Percival Dumbledore (fl. 1881) was a wizard, the husband of Kendra Dumbledore and the father of Albus, Aberforth, and Ariana Dumbledore. After attacking three male Muggles who assaulted Ariana, he was sentenced to Azkaban. Percival died there sometime later after 1890. Many years later, his eldest son became the longest and most noted Headmaster of Hogwarts School of Witchcraft and Wizardry and was considered by some as the greatest wizard of all time.
Percival was born into a pure-blood or half-blood family. In his later life, he married a Muggle-born witch named Kendra with whom he had three children: Albus (who bore the same as his second name), Aberforth, and Ariana.
At the age of six, Percival's daughter Ariana was assaulted by three Muggle boys. The incident left her permanently traumatised and unable to control her magic powers. Percival, in a fit of vengeful rage, attacked her assailants. This resulted in his arrest and conviction by the Ministry of Magic. He was sentenced to Azkaban, where he later died. Percival never admitted the reasons for his attack on the Muggles. This was largely due to his fear that if the Ministry found out about his daughter's delicate condition, they would send her to St Mungo's Hospital for Magical Maladies and Injuries for the rest of her life, effectively locking her away permanently as a hazard to the International Statute of Wizarding Secrecy.

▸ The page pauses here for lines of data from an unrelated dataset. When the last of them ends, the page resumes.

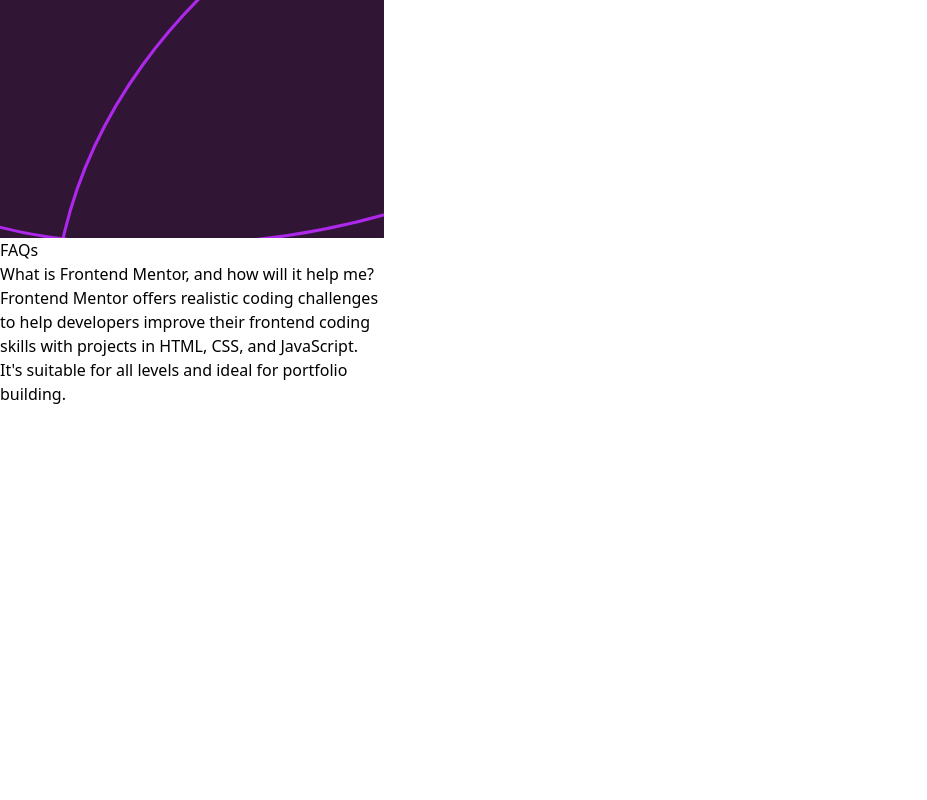
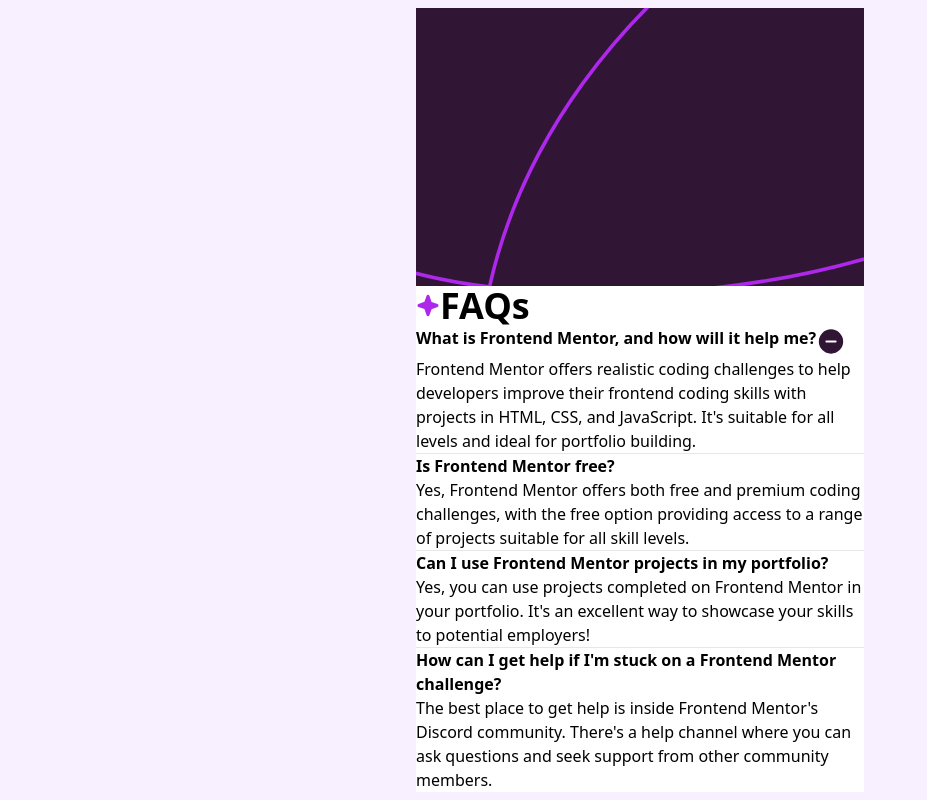
Before and after one commit to Fouad-Mesrane/faq-accordion, a website: page src/index.html in a window 1280 px wide. Shown: the whole page, without its empty margins (0-927 px from the left). Drawn offline with Linux system fonts and the light colour scheme.

Commit message:
finished html structure

```diff
--- a/src/index.html
+++ b/src/index.html
@@ -6,20 +6,65 @@
     <title>Faq-Accordion</title>
     <link rel="stylesheet" href="./output.css" />
   </head>
-  <body class="">
-    <main>
-      <section class="h-72 bg-white one max-w-sm">
-        <img class="w-full bg-fixed"
+  <body class="bg-light-pink">
+    <main class="flex justify-center items-center h-screen">
+      <section class="bg-white one max-w-md">
+        <img
+          class="w-full bg-fixed"
           src="./images/background-pattern-mobile.svg"
           alt="background-pattern-mobile"
         />
-        <div class="container">
-          <h1 class="">FAQs</h1>
+        <div>
+          <div class="flex items-center">
+            <img src="./images/icon-star.svg" alt="star" class="w-6 ">
+            <h1 class="font-extrabold text-4xl">FAQs</h1>
+          </div>
 
-        </div>
-        <div>
-            <h2> What is Frontend Mentor, and how will it help me?</h2>
-            <p>Frontend Mentor offers realistic coding challenges to help developers improve their frontend coding skills with projects in HTML, CSS, and JavaScript. It's suitable for all levels and ideal for portfolio building.</p>
+          <div>
+            <div class="flex ">
+            <h2 class="font-bold">
+              What is Frontend Mentor, and how will it help me?
+            </h2>
+            <img src="./images/icon-minus.svg" alt="minus-icon">
+            </div>
+            <p>
+              Frontend Mentor offers realistic coding challenges to help
+              developers improve their frontend coding skills with projects in
+              HTML, CSS, and JavaScript. It's suitable for all levels and ideal
+              for portfolio building.
+            </p>
+          </div>
+          <hr />
+          <div>
+            <h2 class="font-bold">Is Frontend Mentor free?</h2>
+            <p>
+              Yes, Frontend Mentor offers both free and premium coding
+              challenges, with the free option providing access to a range of
+              projects suitable for all skill levels.
+            </p>
+          </div>
+          <hr />
+          <div>
+            <h2 class="font-bold">
+              Can I use Frontend Mentor projects in my portfolio?
+            </h2>
+            <p>
+              Yes, you can use projects completed on Frontend Mentor in your
+              portfolio. It's an excellent way to showcase your skills to
+              potential employers!
+            </p>
+          </div>
+          <hr />
+          <div>
+            <h2 class="font-bold">
+              How can I get help if I'm stuck on a Frontend Mentor challenge?
+            </h2>
+            <p>
+              The best place to get help is inside Frontend Mentor's Discord
+              community. There's a help channel where you can ask questions and
+              seek support from other community members.
+            </p>
+          </div>
         </div>
       </section>
       <section></section>
```
Also changed, not shown: src/output.css.
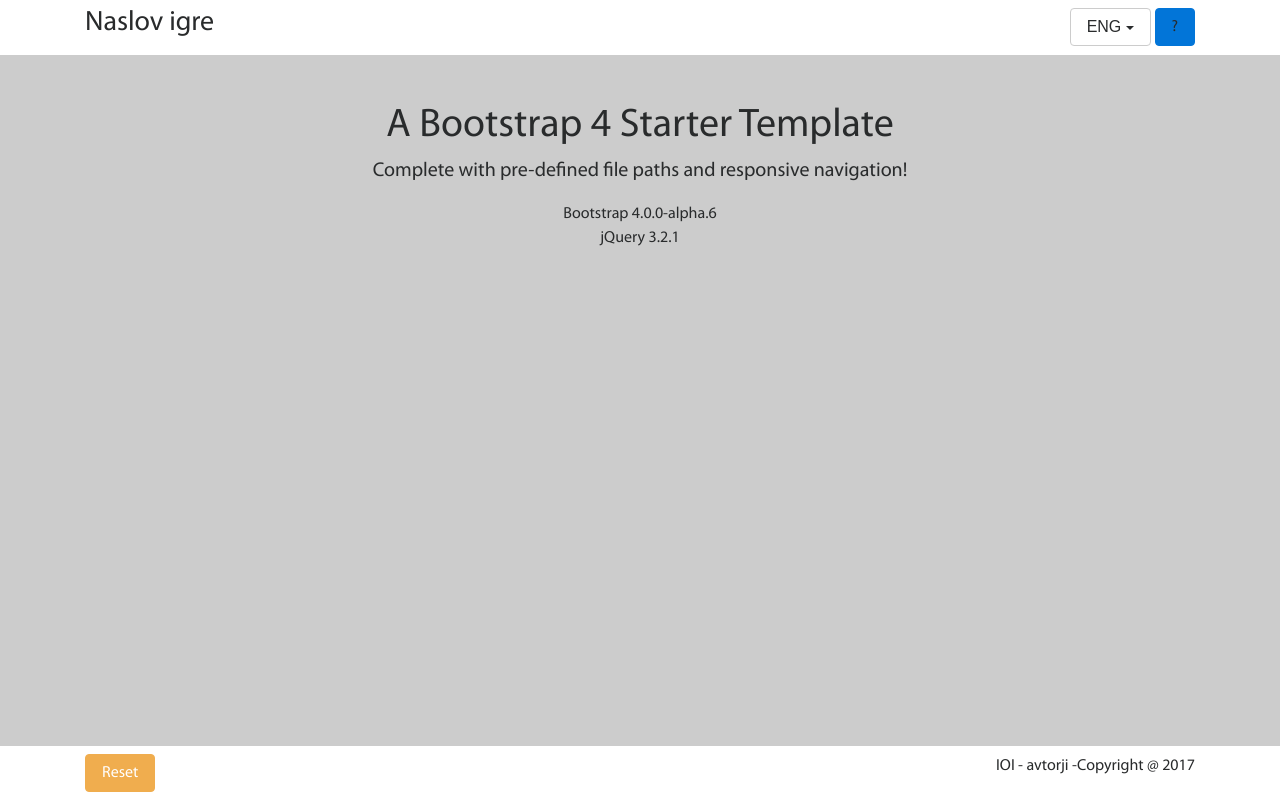
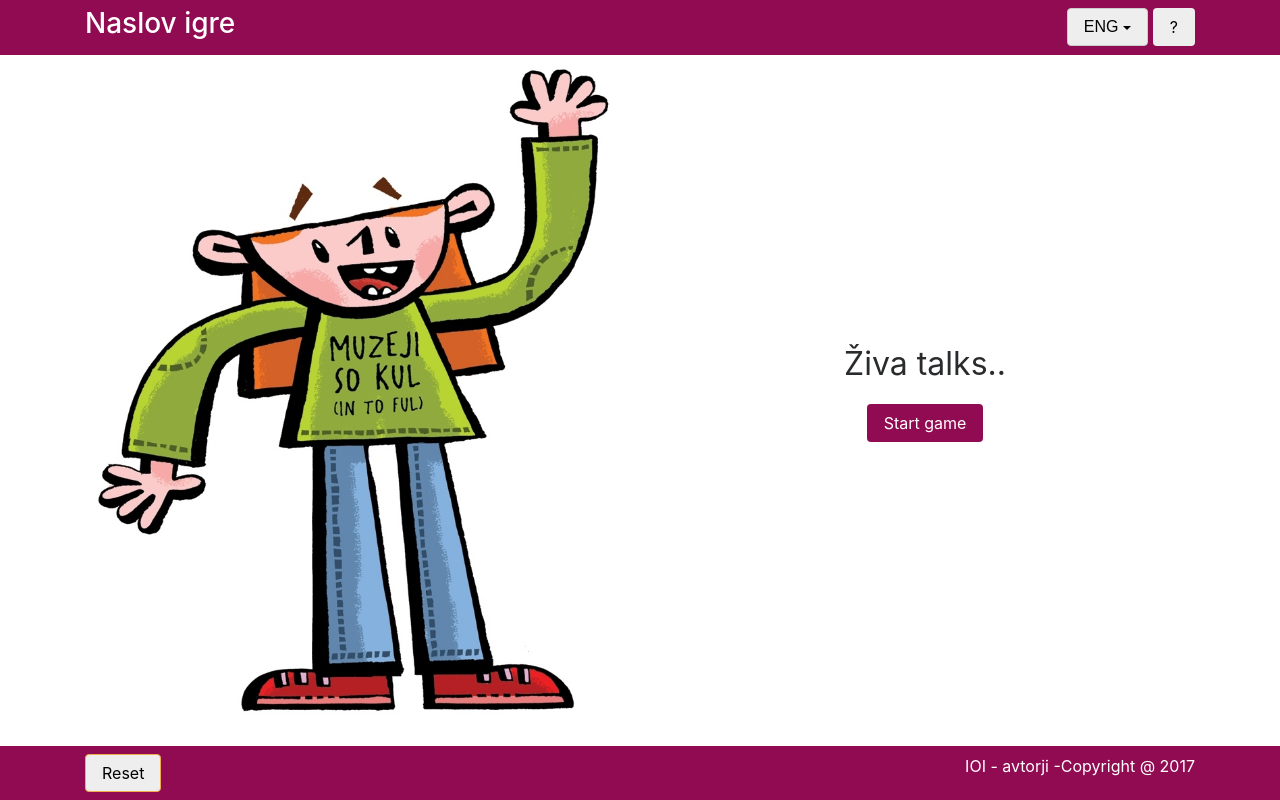
Before and after one commit to mvehar/ioi-boilerplate, a website: page index.html in a window 1280 px wide. Drawn offline with Linux system fonts and the light colour scheme.

Commit message:
Adding Ziva to first screen

```diff
--- a/index.html
+++ b/index.html
@@ -47,8 +47,7 @@
 						</div>
 					</div>
 
-
-					<a class="btn btn-primary" data-toggle="modal" data-target="#helpModal">
+					<a class="btn" data-toggle="modal" data-target="#helpModal">
 						?
 					</a>
 
@@ -58,20 +57,27 @@
 		<!-- Page Content -->
 		<div class="container">
 			<div class="row">
-				<div class="col-lg-12 text-center">
-					<h1 class="mt-5">A Bootstrap 4 Starter Template</h1>
-					<p class="lead">Complete with pre-defined file paths and responsive navigation!</p>
-					<ul class="list-unstyled">
-						<li>Bootstrap 4.0.0-alpha.6</li>
-						<li>jQuery 3.2.1</li>
-					</ul>
+				<div class="col-sm-6">
+					<img src="images/ziva.jpg" class="img-fluid" />
+				</div>
+				<div class="col-sm-6 align-self-center text-center lang lang-slo">
+					<p>Živa govori..</p>
+					<a href="start.html" class="btn">Začni igro</a>
+
+				</div>
+				<div class="col-sm-6 align-self-center text-center lang lang-en">
+					<p>Živa talks..</p>
+					<a href="start.html" class="btn">Start game</a>
+
+				</div>
 			</div>
 			</div>
 		</div>
 		<footer>
 			<nav class="navbar fixed-bottom navbar-inverse bg-inverse">
 				<div class="container text-right">
-					<a class="btn btn-warning float-left" href="">Reset</a>
+					<a class="btn btn-warning float-left" href=""> <span class="glyphicon glyphicon-refresh" aria-hidden="true"></span>
+				Reset</a>
 				IOI - avtorji -Copyright @ 2017
 			</div>
 		</nav>
--- a/style.css
+++ b/style.css
@@ -1,34 +1,40 @@
-
-@font-face {
-  font-family: 'MyriadPro-Regular';
-  src: url('font/MyriadPro-Regular.eot');
-  src: url('font/MyriadPro-Regular.woff2') format('woff2'),
-       url('font/MyriadPro-Regular.woff') format('woff'),
-       url('font/MyriadPro-Regular.ttf') format('truetype'),
-       url('font/MyriadPro-Regular.svg#MyriadPro-Regular') format('svg'),
-       url('font/MyriadPro-Regular.eot?#iefix') format('embedded-opentype');
-  font-weight: normal;
-  font-style: normal;
-}
 /**
 Theme colors
 */
 body {
-	background: #ccc;
+	background: #fff;
 }
 
 nav.bg-inverse {
-	background-color: #fff !important;
+	background-color: #910b52 !important;
 }
 
 .navbar-inverse .navbar-nav .nav-link {
-	color: #000;
+	color: #fff;
 }
+
+.navbar {
+	color: #fff;
+}
+
+.btn {
+	background-color: #910b52;
+	color: #fff;
+}
+
+p {
+	font-size: 2em;
+}
+
+.navbar .btn {
+	background: #eee;
+	color: #000 !important;
+}
+
 
 /** CSS*/
 body {
 	padding-top: 54px;
-	font-family: 'MyriadPro-Regular';
 }
 
 nav .dropdown {
@@ -59,3 +65,15 @@ nav .dropdown {
 .lang-slo nav .btn-slo {
 	font-weight: bold;
 }
+
+body .lang {
+	display: none;
+}
+
+body.lang-en .lang-en {
+	display: inline-block;
+}
+
+body.lang-slo .lang-slo {
+	display: inline-block;
+}
```
Also changed, not shown: images/ziva.jpg (added). Lines whose indentation alone changed are shown as unchanged.
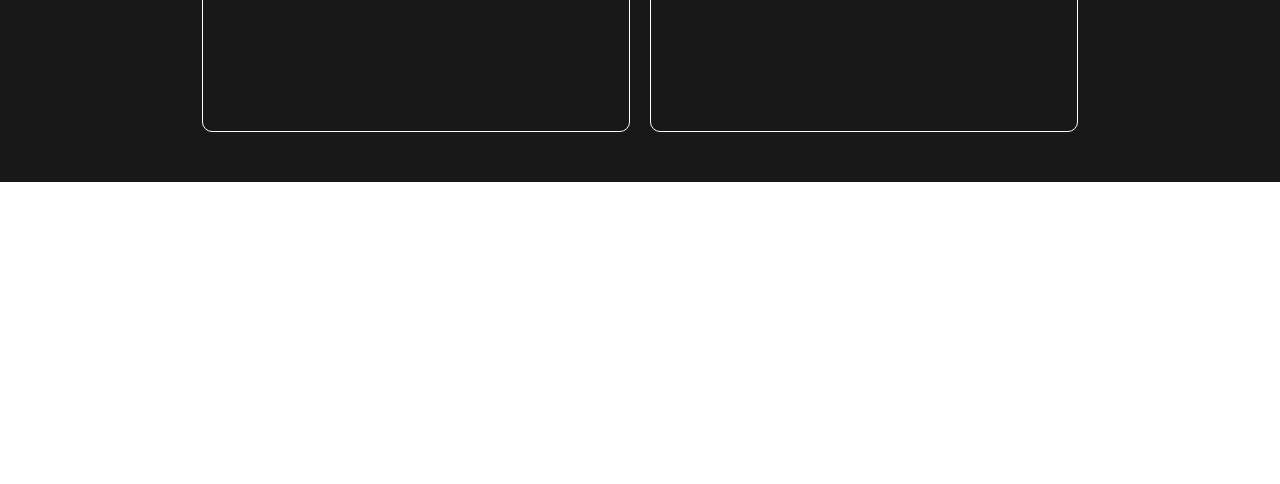
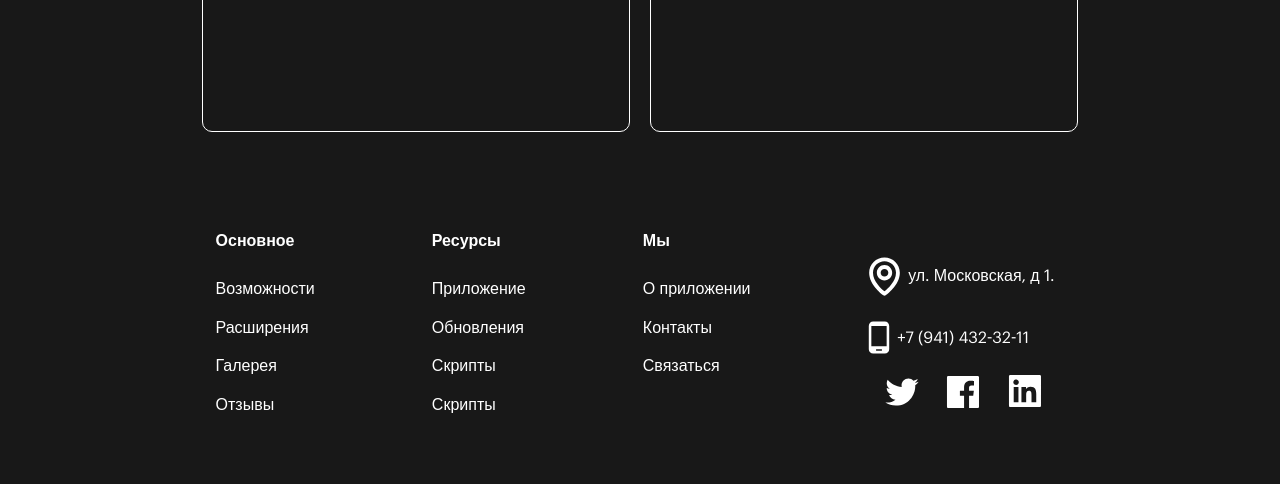
Before and after one commit to DimonHD1/slate, a plain HTML site: page index.html in a window 1280 px wide. Shown: the part 4633-5117 px from the top of the page. Before the commit the page ends 4815 px from the top, so only its background shows below. Drawn offline with Linux system fonts and the light colour scheme.

Commit message:
add section footer html

```diff
--- a/css/style.css
+++ b/css/style.css
@@ -484,3 +484,70 @@ body {
 .reviews__desc {
     color: var(--white);
 }
+
+/* footer */
+
+.footer {
+    padding-top: 50px;
+    padding-bottom: 50px;
+    background-color: var(--black);
+}
+
+.footer__container {
+    display: flex;
+    align-items: center;
+    justify-content: space-evenly;
+}
+
+.footer__menu {
+    display: flex;
+    justify-content: space-between;
+    width: 50%;
+}
+
+.footer__title {
+    display: flex;
+    align-items: center;
+    margin-bottom: 30px;
+    color: var(--white);
+}
+
+.footer__text {
+    margin-bottom: 20px;
+    color: var(--white);
+}
+
+.footer__desc {
+    display: flex;
+    flex-direction: column;
+}
+
+.footer__title-img {
+    display: block;
+}
+
+.fotter__copyright {
+    width: 19%;
+    display: flex;
+    flex-direction: column;
+}
+
+.footer__address {
+    display: flex;
+    align-items: center;
+    margin-bottom: 20px;
+    color: var(--white);
+}
+
+.footer__tel {
+    display: flex;
+    align-items: center;
+    margin-bottom: 15px;
+    color: var(--white);
+}
+
+.footer__icon {
+    display: flex;
+    align-items: center;
+    justify-content: space-evenly;
+}
--- a/index.html
+++ b/index.html
@@ -1,5 +1,5 @@
 <!DOCTYPE html>
-<html lang="en">
+<html lang="ru">
 
 <head>
   <meta charset="UTF-8">
@@ -222,6 +222,34 @@
       </div>
     </section>
   </main>
+  <footer class="footer">
+    <div class="container footer__container">
+      <div class="footer__menu">
+        <div class="footer__desc">
+          <h4 class="footer__title">Основное</h4>
+          <span class="footer__text">Возможности</span><span class="footer__text">Расширения</span><span
+            class="footer__text">Галерея</span><span class="footer__text">Отзывы</span>
+        </div>
+        <div class="footer__desc">
+          <h4 class="footer__title">Ресурсы</h4>
+          <span class="footer__text">Приложение</span><span class="footer__text">Обновления</span><span
+            class="footer__text">Скрипты</span><span class="footer__text">Скрипты</span>
+        </div>
+        <div class="footer__desc">
+          <h4 class="footer__title">Мы</h4>
+          <span class="footer__text">О приложении</span><span class="footer__text">Контакты</span><span
+            class="footer__text">Связаться</span>
+        </div>
+      </div>
+      <div class="fotter__copyright">
+
+        <div class="footer__address"><span><img src="/img/footer-1.svg" alt="icon"></span><span>ул. Московская, д 1.</span></div>
+        <div class="footer__tel"><span><img src="/img/footer-2.svg" alt="icon"></span><span>+7 (941) 432-32-11</span></div>
+        <div class="footer__icon"><span><img src="/img/twitter.svg" alt="icon"></span><span><img src="/img/facebook.svg"
+              alt="icon"></span><span><img src="/img/linkedin.svg" alt=""></span></div>
+      </div>
+    </div>
+  </footer>
 </body>
 
 </html>
```
Also changed, not shown: img/facebook.svg (added), img/footer-1.svg (added), img/footer-2.svg (added), img/linkedin.svg (added), img/twitter.svg (added).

Percival's attack on the Muggle children led many to believe that he was a supporter of the notion of blood purity. However, this was almost certainly untrue as Percival's own wife was a Muggle-born witch. However, the Dumbledore family kept its secrets well, and Percival's reputation would remain tarnished even after the death of his 115-year-old son, Albus.
When Albus Dumbledore put on the Peverell Ring, with hopes that using the Resurrection Stone would allow him to see his loved ones once more, one of the people he hoped to see — and apologise to — was his father.
As a relatively young wizard, Percival was described as "a good-looking man with eyes that seemed to twinkle," like his son, Albus, who, in his own time at Hogwarts, exhibited many of the same traits as his father. Albus had the same twinkling blue eyes as his father and brother, Aberforth.
Percival's relationship with his wife during their marriage is unknown, but given the false belief of Percival believing in blood purity, they were a happy married couple.
Albus Dumbledore and Aberforth Dumbledore
Percival's relationship with his sons is not very clear. Percival did not seem to be held in high regard by Albus, especially for being imprisoned in Azkaban for an attack on three Muggles, but years later, Dumbledore wished to use the Resurrection Stone to bring back his deceased family and apologise to them — even his father, showing that Albus neverthless truly loved Percival despite all that happened. Like Albus, Aberforth may not have held his father in high regard either for his attack on the Muggles who attacked his sister, Ariana and being imprisoned in Azkaban.
- " [...] my father went after the bastards that did it, and attacked them. And they locked him up in Azkaban for it. He never said why he'd done it, because if the Ministry had known what Ariana had become, she'd have been locked up in St Mungo's for good... We had to keep her safe and quiet."
- —Aberforth Dumbledore on Percival and Kendra Dumbledore[src]
Percival was devastated by his daughter's assault. He attacked the Muggle boys who did it and was sent to Azkaban for it. He never explained to the Ministry his reasons, knowing that if they discovered Ariana Dumbledore's condition, she would be confined to St Mungo's as a threat to the Statute of Secrecy.
Behind the scenes
- In Harry Potter and the Deathly Hallows: Part 1, Muriel claimed that Percival had "killed" the Muggles, rather than just cursing or magically assaulting them. She may have been exaggerating or the detail was changed in the film.
- Harry Potter and the Deathly Hallows (First mentioned)
- Harry Potter and the Deathly Hallows: Part 1 (appears in photograph)